--- WHAT TO DO ---
Please write out the full listing beneath this line exactly, skipping its images.

--- PROVIDED ENTRIES ---
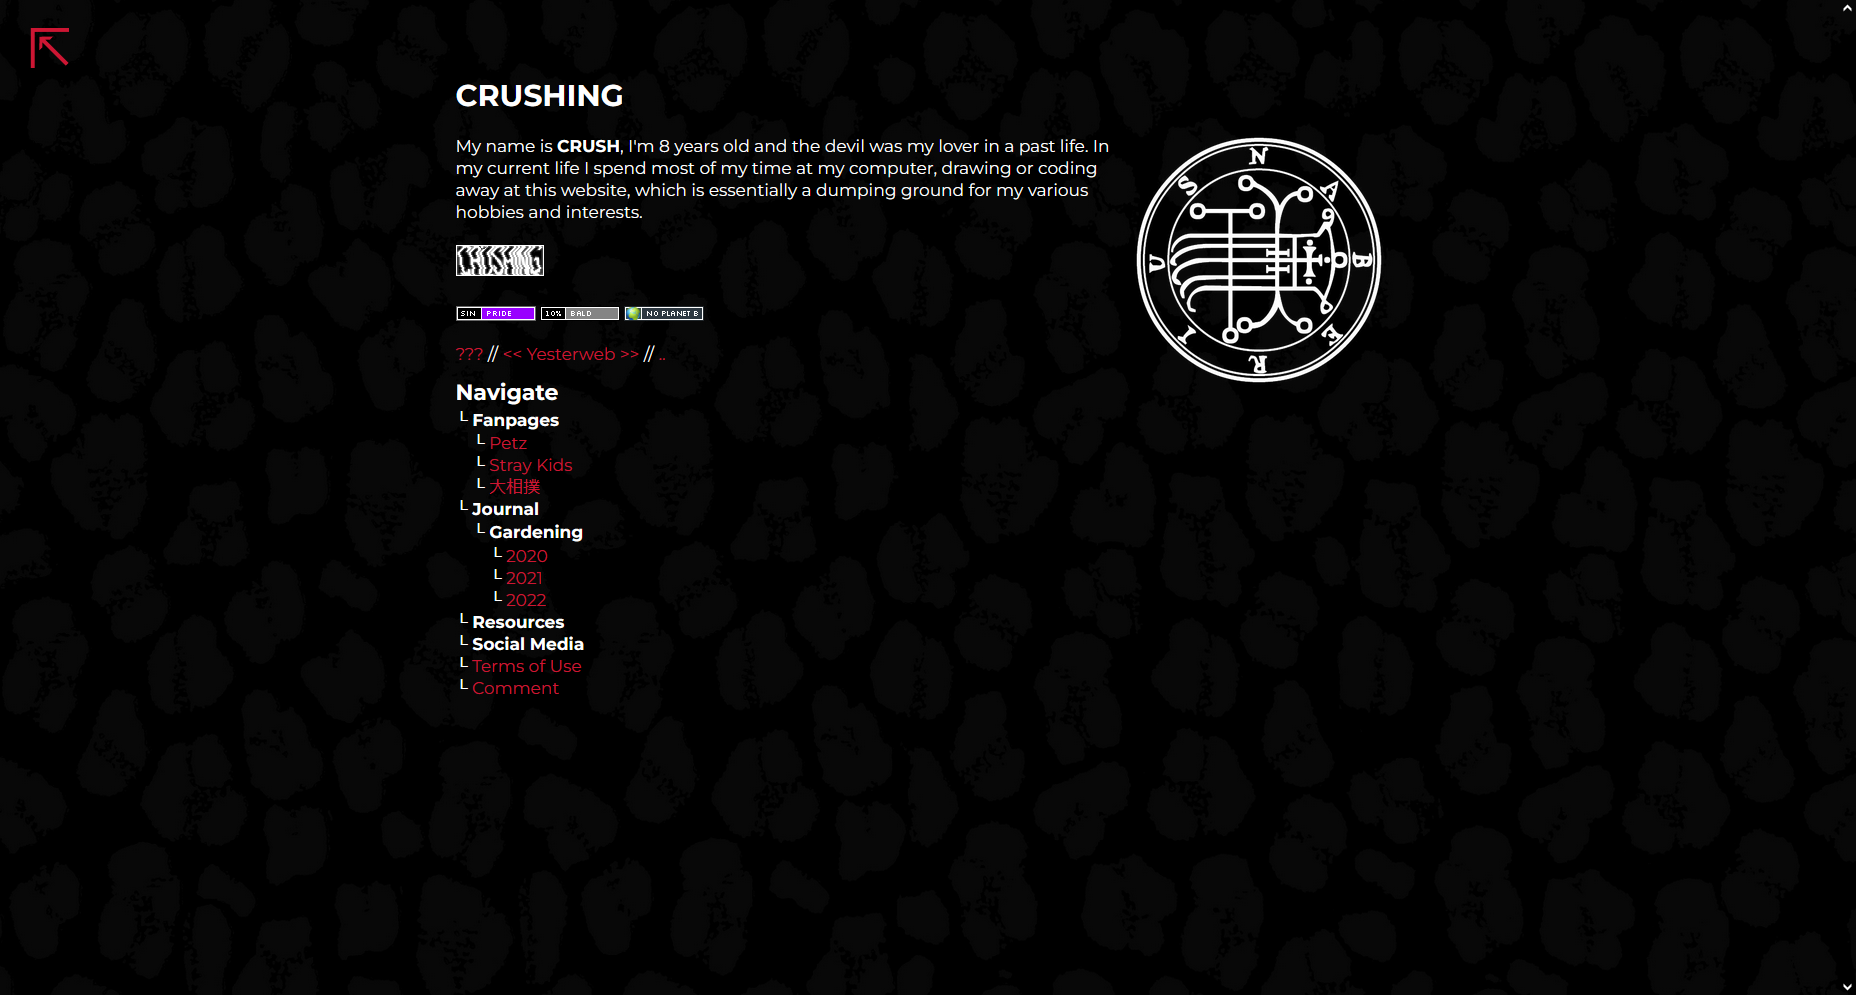
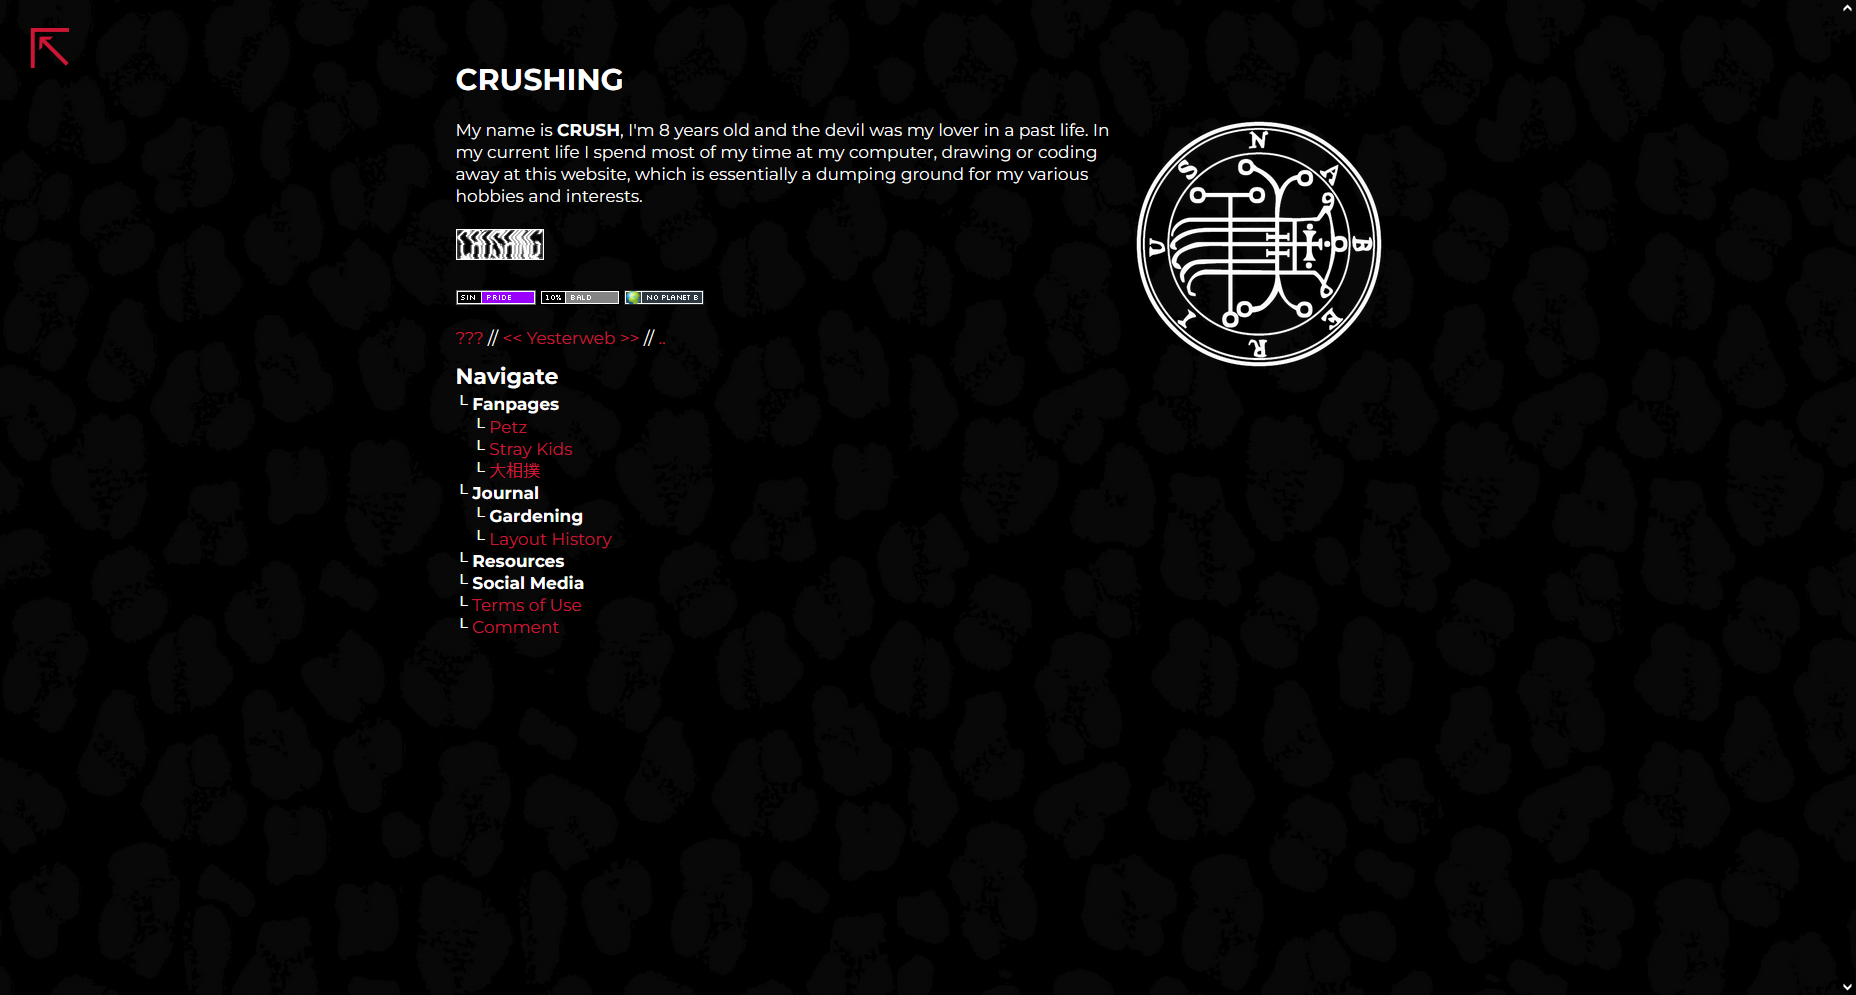
update

Changed region(s): [[0.2188, 0.0623, 0.75, 0.7166]]

diff --git a/hub.html b/hub.html
@@ -364,7 +364,7 @@ Any graphics, code snippets, templates, brushes, and other resources created by 
 
 <h2>V1 - CRUSHING PETZ Is Born</h2><br>
 
-CRUSHING began life as a Petz-only site hosted on Tumblr. I went with Tumblr at the time because I found using drafts and a private Discord server to host my images and downloads more convenient than whatever Neocities has going on.<br><br>
+CRUSHING began life as a Petz-only site hosted on Tumblr. I used Tumblr at the time because I found hosting my images and files with drafts and a private Discord server more convenient than whatever Neocities has going on.<br><br>
 
 I think this layout was edited from one of the templates on <a href="http://lilaclynx.net/layouts.html" target="_blank">The Lilac Lynx</a>, although heavily modified to the point that it doesn't resemble the original at all. I really owe everything to Kalium for both getting me into Petz and also kickstarting my web-making journey.<br><br>
 
@@ -372,27 +372,27 @@ I think this layout was edited from one of the templates on <a href="http://lila
 
 <h2>V2 - John Doe Saves The Day</h2><br>
 
-Version 2 didn't change much aside from the navigation. Navigation was a sticking point for me from the beginning because I didn't want to have to edit separate files for every individual page if they weren't going to have much content on them anyway. I was originally using JavaScript to make pages within a single HTML file, but this came with the caveat of not letting you link directly to any one page similar to iFrames.<br><br>
+Version 2 didn't change much aside from the navigation. Navigation was a sticking point for me in the beginning because I didn't want to have to edit separate HTML files for every single page if they weren't going to have much content on them anyway. I was originally using JavaScript to make pages within a single HTML file, but this came with the caveat of not letting you link directly to individual pages similar to iFrames.<br><br>
 
-I wasn't sure how to fix this until I found the <a href="https://john-doe.neocities.org/" target="_blank">John Doe template</a>, which solved basically all of my problems with some extremely simple CSS. I also decided to move the site to Neocities after the layout update.<br><br>
+I wasn't sure how to fix this until I found the <a href="https://john-doe.neocities.org/" target="_blank">John Doe template</a>, which solved basically all of my problems with some extremely simple CSS. I decided to move the site to Neocities after this update.<br><br>
 
-As a funny aside, my Tumblr ended up getting suspended in the process of moving because they apparently didn't like the redirect script I tried using lol.<br><br>
+As a funny aside, my Tumblr ended up getting suspended in the process of moving because they apparently didn't like the script I tried using to redirect to the new site lol.<br><br>
 
 	<a href="#layout-v2"><img src="assets/hub/journal/layouts/layout-v2.png" alt="" width="1856" height="995" loading="lazy"></a><br><br>
 
 <h2>V3 - Beautiful But Broken</h2><br>
 
-Version 3 was my first attempt at making a more complex layout from scratch. The first few iterations of the site were very bare-bones, which was fine by me since I value the content and usability of a site first and foremost, but now that my navigation issue was solved and I understood more about HTML I wanted to start experimenting with the visuals.<br><br>
+Version 3 was my first attempt at making a more complex layout from scratch. The first few iterations of the site were very bare-bones, which was fine by me since I value the content and usability of a site more than anything, but now that my navigation issue was solved and I understood more about HTML I wanted to start experimenting with the visuals.<br><br>
 
-The result wasn't anything too flashy but I was satisfied with it. It did however produce a new problem in that it wasn't mobile responsive like the earlier layouts since they came with that out of the box, and it turned out to be inconsistent even across larger screen sizes which especially annoyed me.<br><br>
+The result was nothing flashy but I was satisfied with it. It did however produce a new problem in that it wasn't mobile responsive like the earlier layouts since they came with that out of the box, and it turned out to be inconsistent even across larger screen sizes which especially annoyed me.<br><br>
 
 	<a href="#layout-v3"><img src="assets/hub/journal/layouts/layout-v3.png" alt="" width="1856" height="995" loading="lazy"></a><br><br>
 
 <h2>V4 (Current) - GitHub Is Awesome</h2><br>
 
-After finishing the V3 layout I expanded the site to cover topics other than Petz, but continued using the V2 layout for those pages since it was more important to me that they were accesible on mobile. So if you were thinking this looks eerily similar to V2, that's because it is actually the same, I just removed the navbar and restructured the navigation using dropdown menus. I eventually moved the Petz site onto this main layout as well after the poor responsiveness got to me.<br><br>
+After finishing the V3 layout I expanded the site to cover topics other than Petz, but continued using V2 for those pages since it was more important to me that they were accesible on mobile. So if you were thinking V4 looks eerily similar to V2 that's because it is actually the same, I just removed the navbar and restructured the navigation using the dropdown menus from the V3 layout. I eventually moved the Petz site onto this layout as well after the poor responsiveness got to me.<br><br>
 
-This is also when I discovered that <a href="https://pages.github.com/" target="_blank">GitHub Pages</a> are a thing. I only had to test it out for a few days before I decided that moving to GitHub was the right call. The Neocities editor gets overloaded easily with my single HTML file method and navigating the folder structure on there is a nightmare. They also won't host ZIPs or any of my weird Petz file types which is why I had to use Discord for most of my hosting needs. <a href="https://code.visualstudio.com/" target="_blank">VS Code</a> and <a href="https://desktop.github.com/" target="_blank">GitHub Desktop</a> just make it infinitely easier to push updates and keep everything organized in one place.<br><br>
+This is also when I discovered <a href="https://pages.github.com/" target="_blank">GitHub Pages</a> and <a href="https://code.visualstudio.com/" target="_blank">VS Code</a>. I only had to test it out for a few days before I decided that moving to GitHub was the right call. The Neocities editor gets overloaded easily with my single HTML file method and navigating the folder structure on there is a nightmare. They also won't host ZIPs which is why I had to use Discord for most of my file hosting needs. Using VS Code and <a href="https://desktop.github.com/" target="_blank">GitHub Desktop</a> to push updates is just a massive upgrade by comparison.<br><br>
 
 	<a href="#layout-v4-hub"><img src="assets/hub/journal/layouts/layout-v4-hub.png" alt="" width="1856" height="995" loading="lazy"></a><br>
 	<a href="#layout-v4-petz"><img src="assets/hub/journal/layouts/layout-v4-petz.png" alt="" width="1856" height="995" loading="lazy"></a><br>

--- ANSWER FOR THIS EXERCISE ---
update

Changed region(s): [[0.2188, 0.0623, 0.75, 0.7166]]

diff --git a/hub.html b/hub.html
@@ -364,7 +364,7 @@ Any graphics, code snippets, templates, brushes, and other resources created by 
 
 <h2>V1 - CRUSHING PETZ Is Born</h2><br>
 
-CRUSHING began life as a Petz-only site hosted on Tumblr. I went with Tumblr at the time because I found using drafts and a private Discord server to host my images and downloads more convenient than whatever Neocities has going on.<br><br>
+CRUSHING began life as a Petz-only site hosted on Tumblr. I used Tumblr at the time because I found hosting my images and files with drafts and a private Discord server more convenient than whatever Neocities has going on.<br><br>
 
 I think this layout was edited from one of the templates on <a href="http://lilaclynx.net/layouts.html" target="_blank">The Lilac Lynx</a>, although heavily modified to the point that it doesn't resemble the original at all. I really owe everything to Kalium for both getting me into Petz and also kickstarting my web-making journey.<br><br>
 
@@ -372,27 +372,27 @@ I think this layout was edited from one of the templates on <a href="http://lila
 
 <h2>V2 - John Doe Saves The Day</h2><br>
 
-Version 2 didn't change much aside from the navigation. Navigation was a sticking point for me from the beginning because I didn't want to have to edit separate files for every individual page if they weren't going to have much content on them anyway. I was originally using JavaScript to make pages within a single HTML file, but this came with the caveat of not letting you link directly to any one page similar to iFrames.<br><br>
+Version 2 didn't change much aside from the navigation. Navigation was a sticking point for me in the beginning because I didn't want to have to edit separate HTML files for every single page if they weren't going to have much content on them anyway. I was originally using JavaScript to make pages within a single HTML file, but this came with the caveat of not letting you link directly to individual pages similar to iFrames.<br><br>
 
-I wasn't sure how to fix this until I found the <a href="https://john-doe.neocities.org/" target="_blank">John Doe template</a>, which solved basically all of my problems with some extremely simple CSS. I also decided to move the site to Neocities after the layout update.<br><br>
+I wasn't sure how to fix this until I found the <a href="https://john-doe.neocities.org/" target="_blank">John Doe template</a>, which solved basically all of my problems with some extremely simple CSS. I decided to move the site to Neocities after this update.<br><br>
 
-As a funny aside, my Tumblr ended up getting suspended in the process of moving because they apparently didn't like the redirect script I tried using lol.<br><br>
+As a funny aside, my Tumblr ended up getting suspended in the process of moving because they apparently didn't like the script I tried using to redirect to the new site lol.<br><br>
 
 	<a href="#layout-v2"><img src="assets/hub/journal/layouts/layout-v2.png" alt="" width="1856" height="995" loading="lazy"></a><br><br>
 
 <h2>V3 - Beautiful But Broken</h2><br>
 
-Version 3 was my first attempt at making a more complex layout from scratch. The first few iterations of the site were very bare-bones, which was fine by me since I value the content and usability of a site first and foremost, but now that my navigation issue was solved and I understood more about HTML I wanted to start experimenting with the visuals.<br><br>
+Version 3 was my first attempt at making a more complex layout from scratch. The first few iterations of the site were very bare-bones, which was fine by me since I value the content and usability of a site more than anything, but now that my navigation issue was solved and I understood more about HTML I wanted to start experimenting with the visuals.<br><br>
 
-The result wasn't anything too flashy but I was satisfied with it. It did however produce a new problem in that it wasn't mobile responsive like the earlier layouts since they came with that out of the box, and it turned out to be inconsistent even across larger screen sizes which especially annoyed me.<br><br>
+The result was nothing flashy but I was satisfied with it. It did however produce a new problem in that it wasn't mobile responsive like the earlier layouts since they came with that out of the box, and it turned out to be inconsistent even across larger screen sizes which especially annoyed me.<br><br>
 
 	<a href="#layout-v3"><img src="assets/hub/journal/layouts/layout-v3.png" alt="" width="1856" height="995" loading="lazy"></a><br><br>
 
 <h2>V4 (Current) - GitHub Is Awesome</h2><br>
 
-After finishing the V3 layout I expanded the site to cover topics other than Petz, but continued using the V2 layout for those pages since it was more important to me that they were accesible on mobile. So if you were thinking this looks eerily similar to V2, that's because it is actually the same, I just removed the navbar and restructured the navigation using dropdown menus. I eventually moved the Petz site onto this main layout as well after the poor responsiveness got to me.<br><br>
+After finishing the V3 layout I expanded the site to cover topics other than Petz, but continued using V2 for those pages since it was more important to me that they were accesible on mobile. So if you were thinking V4 looks eerily similar to V2 that's because it is actually the same, I just removed the navbar and restructured the navigation using the dropdown menus from the V3 layout. I eventually moved the Petz site onto this layout as well after the poor responsiveness got to me.<br><br>
 
-This is also when I discovered that <a href="https://pages.github.com/" target="_blank">GitHub Pages</a> are a thing. I only had to test it out for a few days before I decided that moving to GitHub was the right call. The Neocities editor gets overloaded easily with my single HTML file method and navigating the folder structure on there is a nightmare. They also won't host ZIPs or any of my weird Petz file types which is why I had to use Discord for most of my hosting needs. <a href="https://code.visualstudio.com/" target="_blank">VS Code</a> and <a href="https://desktop.github.com/" target="_blank">GitHub Desktop</a> just make it infinitely easier to push updates and keep everything organized in one place.<br><br>
+This is also when I discovered <a href="https://pages.github.com/" target="_blank">GitHub Pages</a> and <a href="https://code.visualstudio.com/" target="_blank">VS Code</a>. I only had to test it out for a few days before I decided that moving to GitHub was the right call. The Neocities editor gets overloaded easily with my single HTML file method and navigating the folder structure on there is a nightmare. They also won't host ZIPs which is why I had to use Discord for most of my file hosting needs. Using VS Code and <a href="https://desktop.github.com/" target="_blank">GitHub Desktop</a> to push updates is just a massive upgrade by comparison.<br><br>
 
 	<a href="#layout-v4-hub"><img src="assets/hub/journal/layouts/layout-v4-hub.png" alt="" width="1856" height="995" loading="lazy"></a><br>
 	<a href="#layout-v4-petz"><img src="assets/hub/journal/layouts/layout-v4-petz.png" alt="" width="1856" height="995" loading="lazy"></a><br>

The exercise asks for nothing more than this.